| Exercise instructions |
In the entries below, identify every line with the string "license" and copy it.
━━━━━ Input for this task
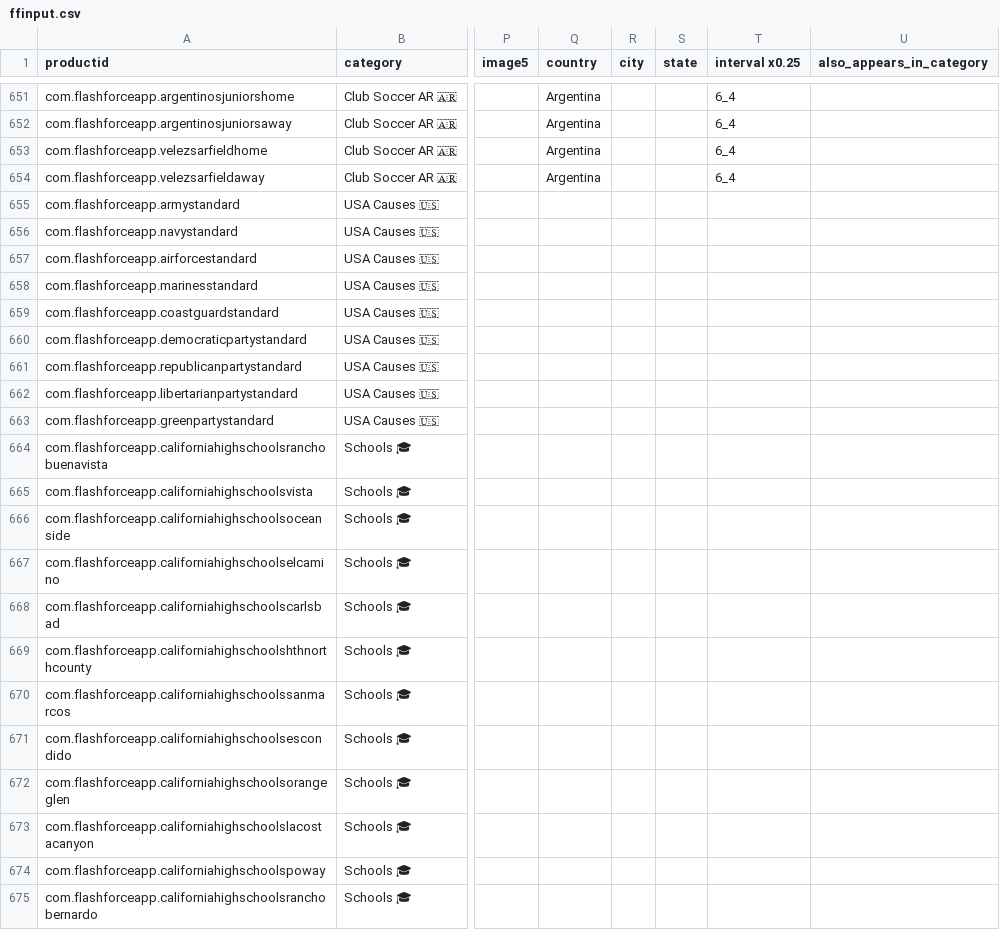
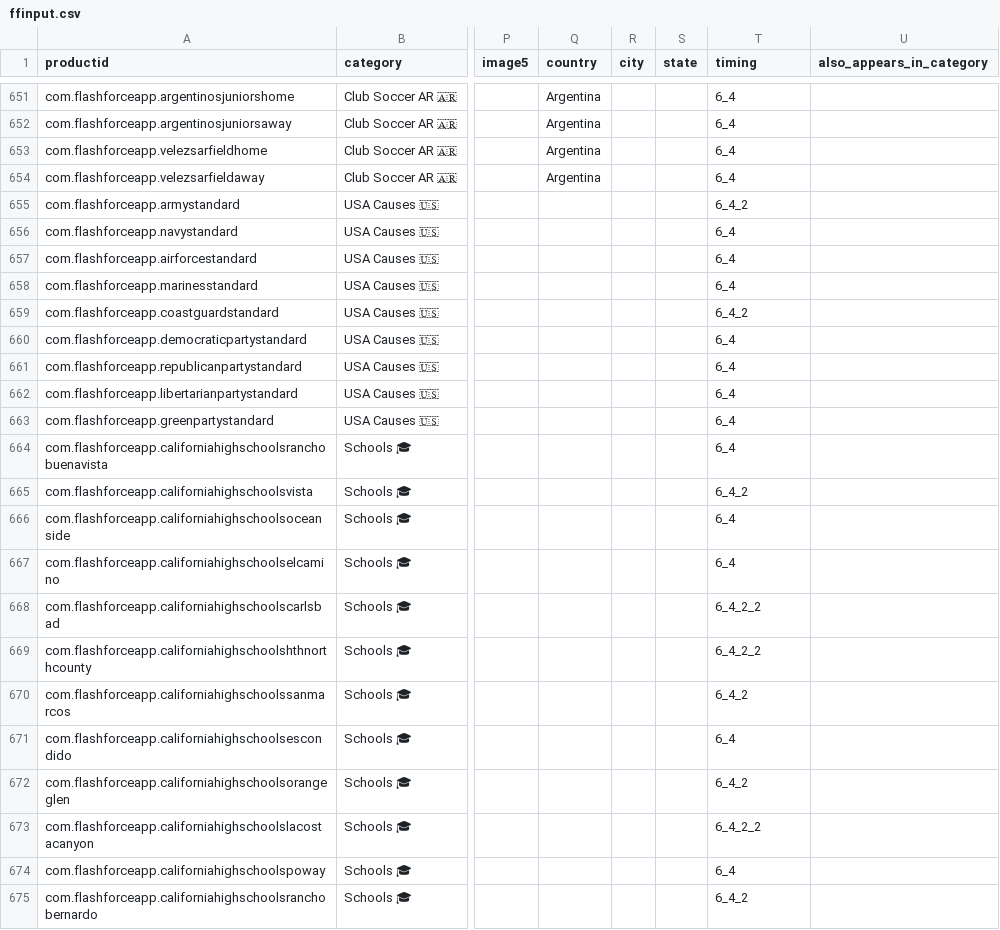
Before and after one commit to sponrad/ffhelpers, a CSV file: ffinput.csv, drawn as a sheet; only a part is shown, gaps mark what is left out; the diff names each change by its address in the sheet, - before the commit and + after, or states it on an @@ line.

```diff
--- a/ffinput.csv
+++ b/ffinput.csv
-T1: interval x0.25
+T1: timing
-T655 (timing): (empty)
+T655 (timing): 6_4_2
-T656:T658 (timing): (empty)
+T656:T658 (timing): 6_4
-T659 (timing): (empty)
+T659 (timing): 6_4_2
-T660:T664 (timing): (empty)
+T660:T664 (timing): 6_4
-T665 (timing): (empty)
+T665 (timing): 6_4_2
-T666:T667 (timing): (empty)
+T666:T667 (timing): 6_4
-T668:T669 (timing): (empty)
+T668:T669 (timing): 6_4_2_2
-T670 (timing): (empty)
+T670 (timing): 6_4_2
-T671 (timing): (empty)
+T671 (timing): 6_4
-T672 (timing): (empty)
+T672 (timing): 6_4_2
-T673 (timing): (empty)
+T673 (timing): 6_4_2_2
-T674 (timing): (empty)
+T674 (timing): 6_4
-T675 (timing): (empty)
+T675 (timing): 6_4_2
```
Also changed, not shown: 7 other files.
━━━━━━━━━━
━━━━━ Input for this task
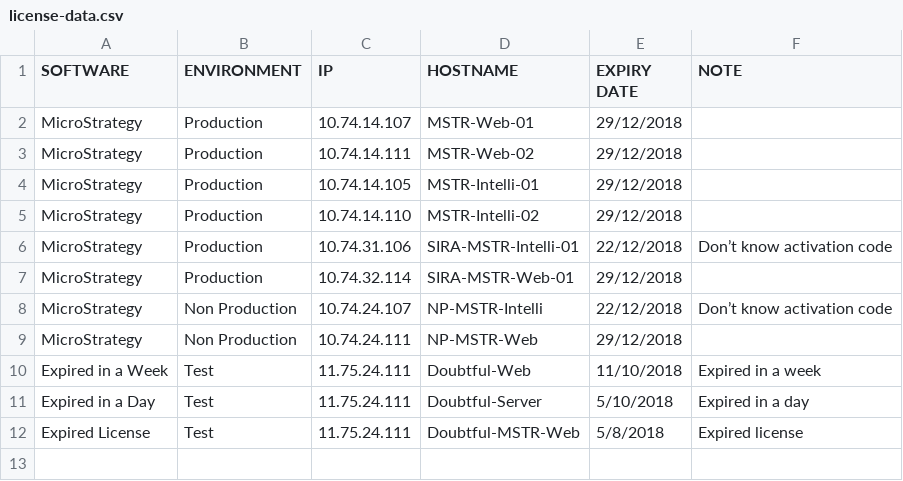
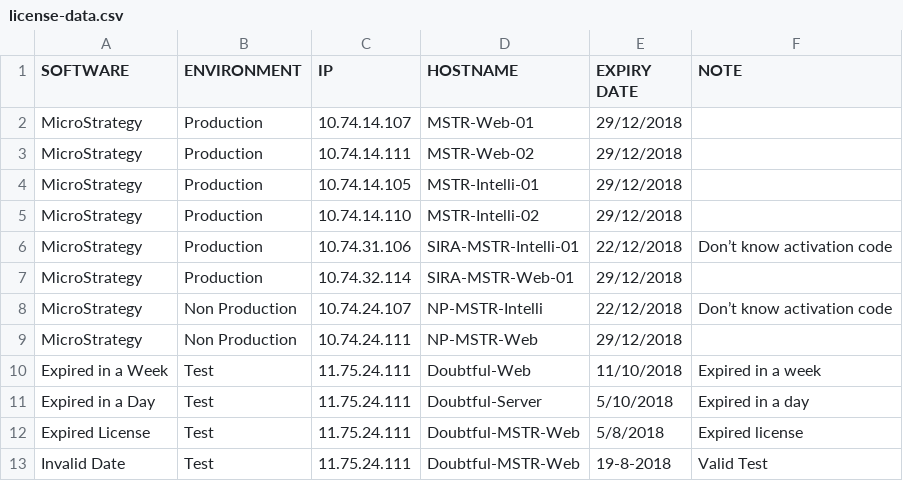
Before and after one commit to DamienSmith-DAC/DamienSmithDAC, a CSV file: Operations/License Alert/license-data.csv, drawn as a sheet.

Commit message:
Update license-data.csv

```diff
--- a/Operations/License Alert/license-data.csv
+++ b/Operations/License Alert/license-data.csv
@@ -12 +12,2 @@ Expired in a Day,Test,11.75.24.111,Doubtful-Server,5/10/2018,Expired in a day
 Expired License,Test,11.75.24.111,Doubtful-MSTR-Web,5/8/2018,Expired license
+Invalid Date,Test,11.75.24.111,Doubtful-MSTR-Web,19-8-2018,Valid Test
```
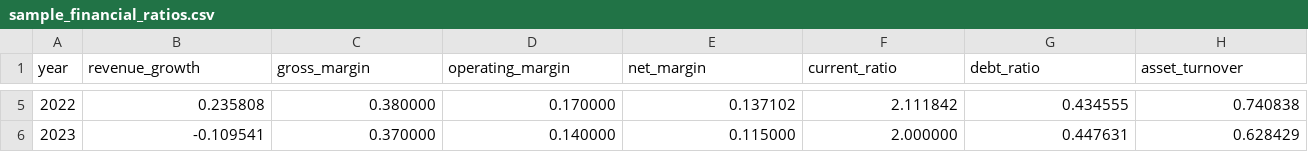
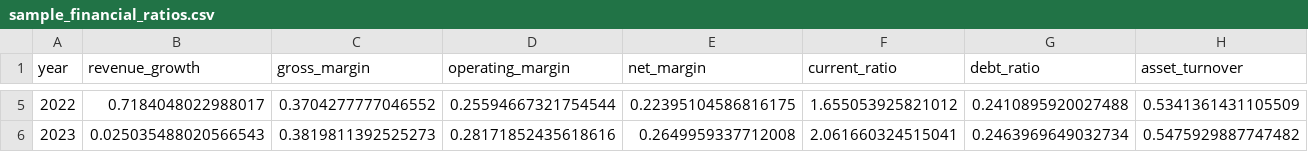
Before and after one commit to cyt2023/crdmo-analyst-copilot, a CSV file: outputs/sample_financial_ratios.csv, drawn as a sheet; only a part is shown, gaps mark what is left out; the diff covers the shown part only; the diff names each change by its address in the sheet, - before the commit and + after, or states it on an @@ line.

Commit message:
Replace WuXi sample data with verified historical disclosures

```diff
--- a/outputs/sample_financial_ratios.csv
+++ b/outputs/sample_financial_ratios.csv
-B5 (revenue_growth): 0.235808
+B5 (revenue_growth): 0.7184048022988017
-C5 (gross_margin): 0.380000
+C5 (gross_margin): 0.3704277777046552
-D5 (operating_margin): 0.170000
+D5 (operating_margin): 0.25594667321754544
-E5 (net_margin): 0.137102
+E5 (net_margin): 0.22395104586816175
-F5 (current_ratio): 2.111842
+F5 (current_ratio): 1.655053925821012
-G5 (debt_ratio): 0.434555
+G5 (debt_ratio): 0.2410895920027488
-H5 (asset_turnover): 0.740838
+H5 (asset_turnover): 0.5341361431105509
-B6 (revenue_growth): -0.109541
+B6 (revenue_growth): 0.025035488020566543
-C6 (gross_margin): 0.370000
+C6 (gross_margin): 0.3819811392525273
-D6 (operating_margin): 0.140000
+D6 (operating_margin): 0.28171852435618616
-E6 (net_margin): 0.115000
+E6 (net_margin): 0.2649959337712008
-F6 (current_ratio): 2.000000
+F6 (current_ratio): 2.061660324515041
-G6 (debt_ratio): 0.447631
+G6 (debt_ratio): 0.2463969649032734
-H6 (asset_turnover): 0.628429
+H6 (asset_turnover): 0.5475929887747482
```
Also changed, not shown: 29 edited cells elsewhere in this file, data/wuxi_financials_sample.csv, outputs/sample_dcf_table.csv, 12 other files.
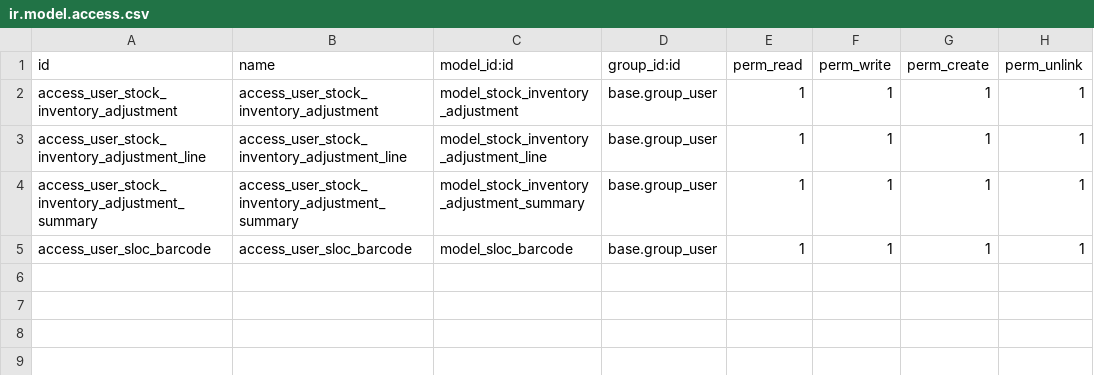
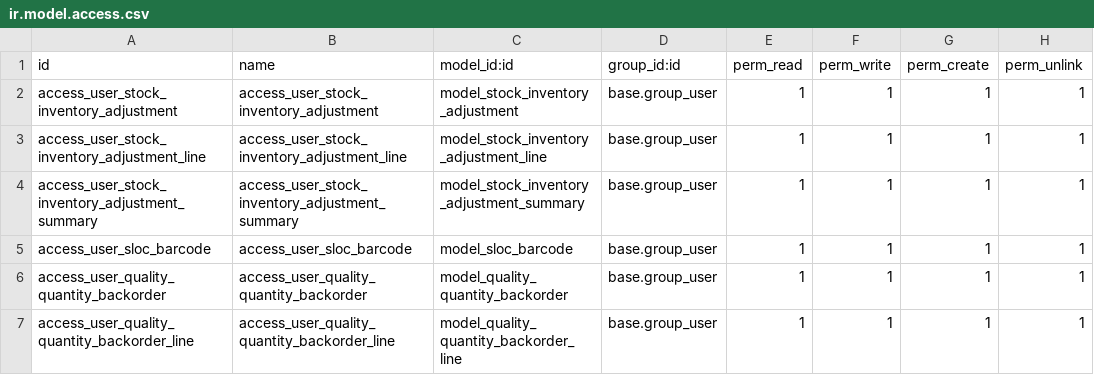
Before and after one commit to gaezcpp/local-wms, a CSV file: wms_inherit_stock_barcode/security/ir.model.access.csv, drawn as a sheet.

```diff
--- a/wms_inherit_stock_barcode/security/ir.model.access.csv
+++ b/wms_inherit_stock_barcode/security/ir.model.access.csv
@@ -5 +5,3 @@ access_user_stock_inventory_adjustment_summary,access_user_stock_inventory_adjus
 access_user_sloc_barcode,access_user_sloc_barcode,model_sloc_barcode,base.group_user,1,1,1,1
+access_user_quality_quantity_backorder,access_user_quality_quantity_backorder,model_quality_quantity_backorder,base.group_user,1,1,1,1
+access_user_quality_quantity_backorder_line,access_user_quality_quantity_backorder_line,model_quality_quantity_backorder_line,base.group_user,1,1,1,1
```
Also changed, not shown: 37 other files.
━━━━━━━━━━
━━━━━ Input for this task
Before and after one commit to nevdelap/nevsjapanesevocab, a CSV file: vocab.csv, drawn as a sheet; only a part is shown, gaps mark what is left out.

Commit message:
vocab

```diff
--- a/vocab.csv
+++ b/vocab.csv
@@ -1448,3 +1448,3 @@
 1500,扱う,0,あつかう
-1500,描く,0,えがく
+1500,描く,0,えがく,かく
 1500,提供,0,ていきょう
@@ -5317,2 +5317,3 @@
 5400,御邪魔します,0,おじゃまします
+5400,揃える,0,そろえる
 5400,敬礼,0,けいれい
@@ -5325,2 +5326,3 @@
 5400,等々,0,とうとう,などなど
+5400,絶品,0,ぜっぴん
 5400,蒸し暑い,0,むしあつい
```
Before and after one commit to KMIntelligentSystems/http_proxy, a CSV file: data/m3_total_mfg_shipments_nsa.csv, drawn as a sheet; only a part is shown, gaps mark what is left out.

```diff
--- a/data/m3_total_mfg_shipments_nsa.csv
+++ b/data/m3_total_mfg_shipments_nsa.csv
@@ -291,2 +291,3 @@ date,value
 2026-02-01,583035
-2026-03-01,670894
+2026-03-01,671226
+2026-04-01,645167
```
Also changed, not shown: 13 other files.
━━━━━━━━━━
| Response to this exercise |
Before and after one commit to DamienSmith-DAC/DamienSmithDAC, a CSV file: Operations/License Alert/license-data.csv, drawn as a sheet.
Update license-data.csv
--- a/Operations/License Alert/license-data.csv
+++ b/Operations/License Alert/license-data.csv
 Expired License,Test,11.75.24.111,Doubtful-MSTR-Web,5/8/2018,Expired license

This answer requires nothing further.